* **TO DO**:
What lines in the records below mention "Duration"? List them all.

* **GIVEN ENTRIES**:
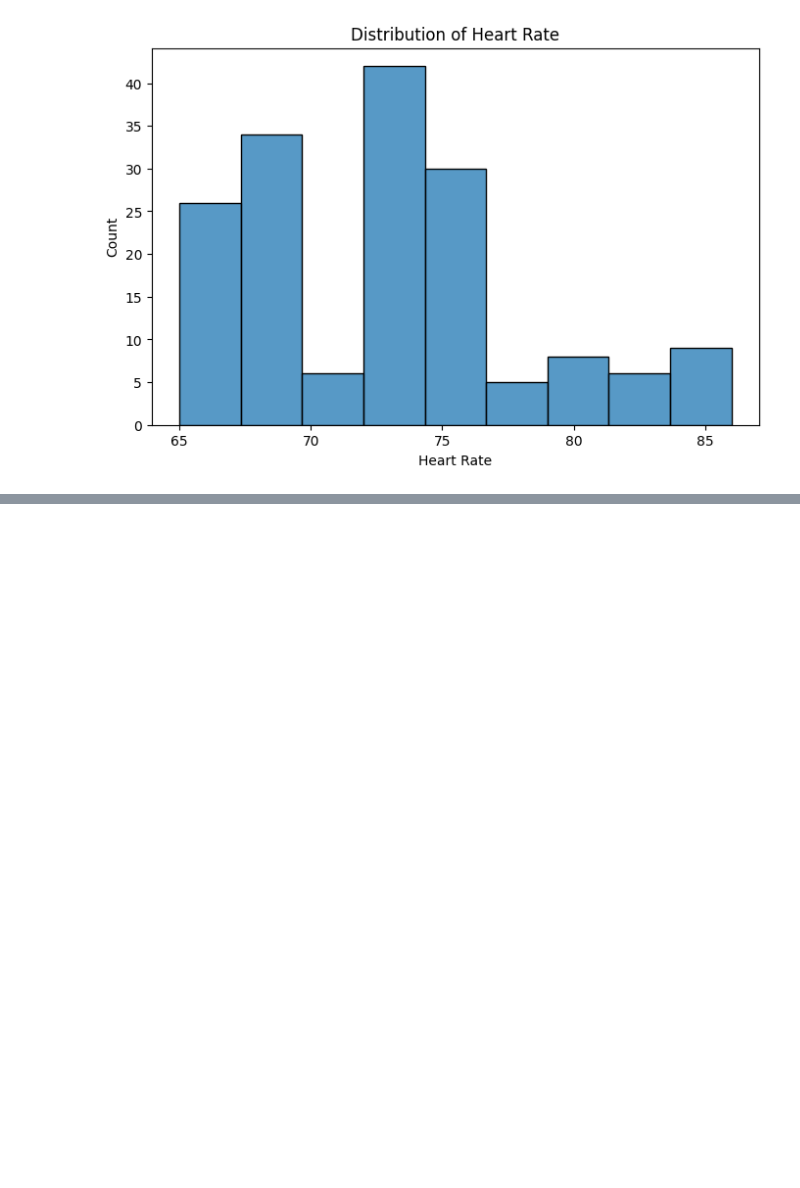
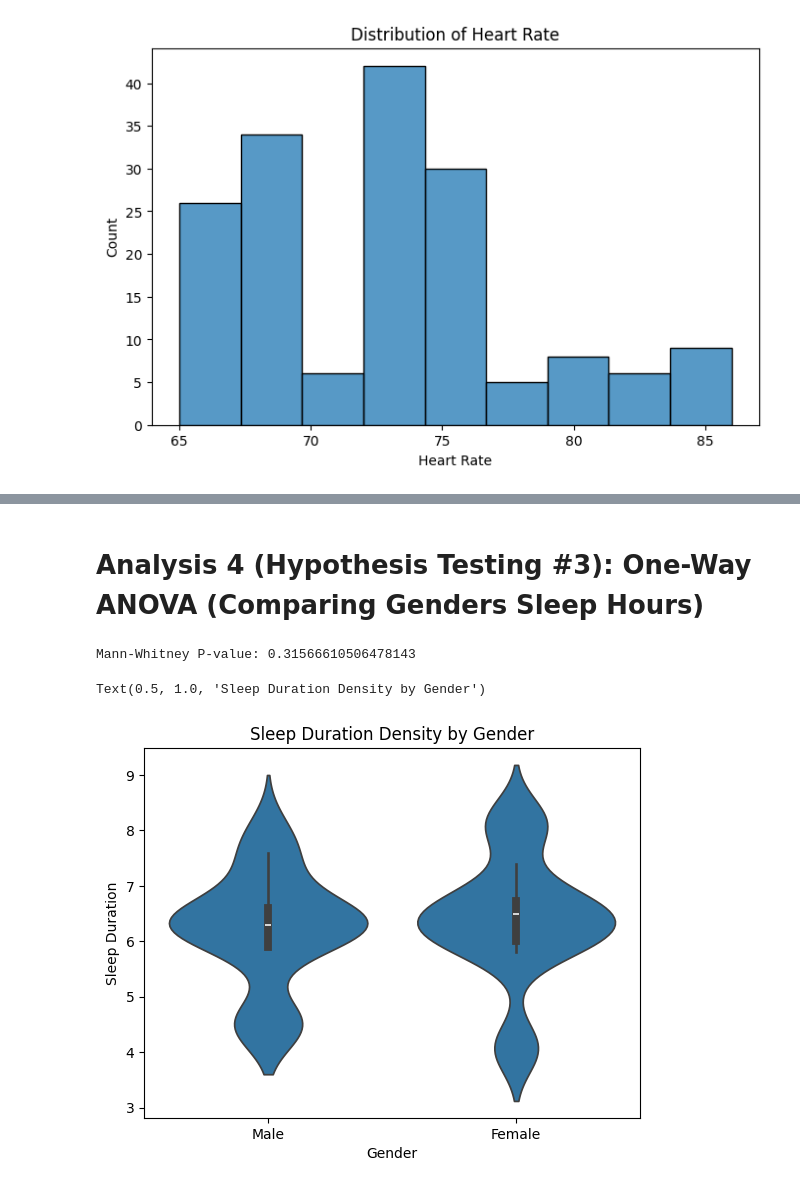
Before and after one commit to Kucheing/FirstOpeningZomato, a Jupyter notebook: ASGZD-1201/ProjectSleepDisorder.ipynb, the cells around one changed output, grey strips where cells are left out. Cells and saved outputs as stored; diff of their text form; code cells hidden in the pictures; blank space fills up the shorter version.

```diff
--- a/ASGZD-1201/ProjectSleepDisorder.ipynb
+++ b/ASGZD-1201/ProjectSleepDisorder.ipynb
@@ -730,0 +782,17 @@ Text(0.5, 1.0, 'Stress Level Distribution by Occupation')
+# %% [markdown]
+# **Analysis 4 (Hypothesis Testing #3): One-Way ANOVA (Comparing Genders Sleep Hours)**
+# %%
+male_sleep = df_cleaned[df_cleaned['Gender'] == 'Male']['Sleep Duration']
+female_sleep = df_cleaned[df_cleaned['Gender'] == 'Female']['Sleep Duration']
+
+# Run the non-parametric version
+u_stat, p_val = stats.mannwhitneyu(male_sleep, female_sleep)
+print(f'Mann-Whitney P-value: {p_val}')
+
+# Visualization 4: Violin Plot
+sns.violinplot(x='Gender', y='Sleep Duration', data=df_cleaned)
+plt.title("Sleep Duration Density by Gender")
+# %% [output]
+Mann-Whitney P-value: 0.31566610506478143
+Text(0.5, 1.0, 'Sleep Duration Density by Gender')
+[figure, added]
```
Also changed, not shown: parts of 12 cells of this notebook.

* **RESPONSE TO THE EXERCISE**:
+male_sleep = df_cleaned[df_cleaned['Gender'] == 'Male']['Sleep Duration']
+female_sleep = df_cleaned[df_cleaned['Gender'] == 'Female']['Sleep Duration']
+sns.violinplot(x='Gender', y='Sleep Duration', data=df_cleaned)
+plt.title("Sleep Duration Density by Gender")
+Text(0.5, 1.0, 'Sleep Duration Density by Gender')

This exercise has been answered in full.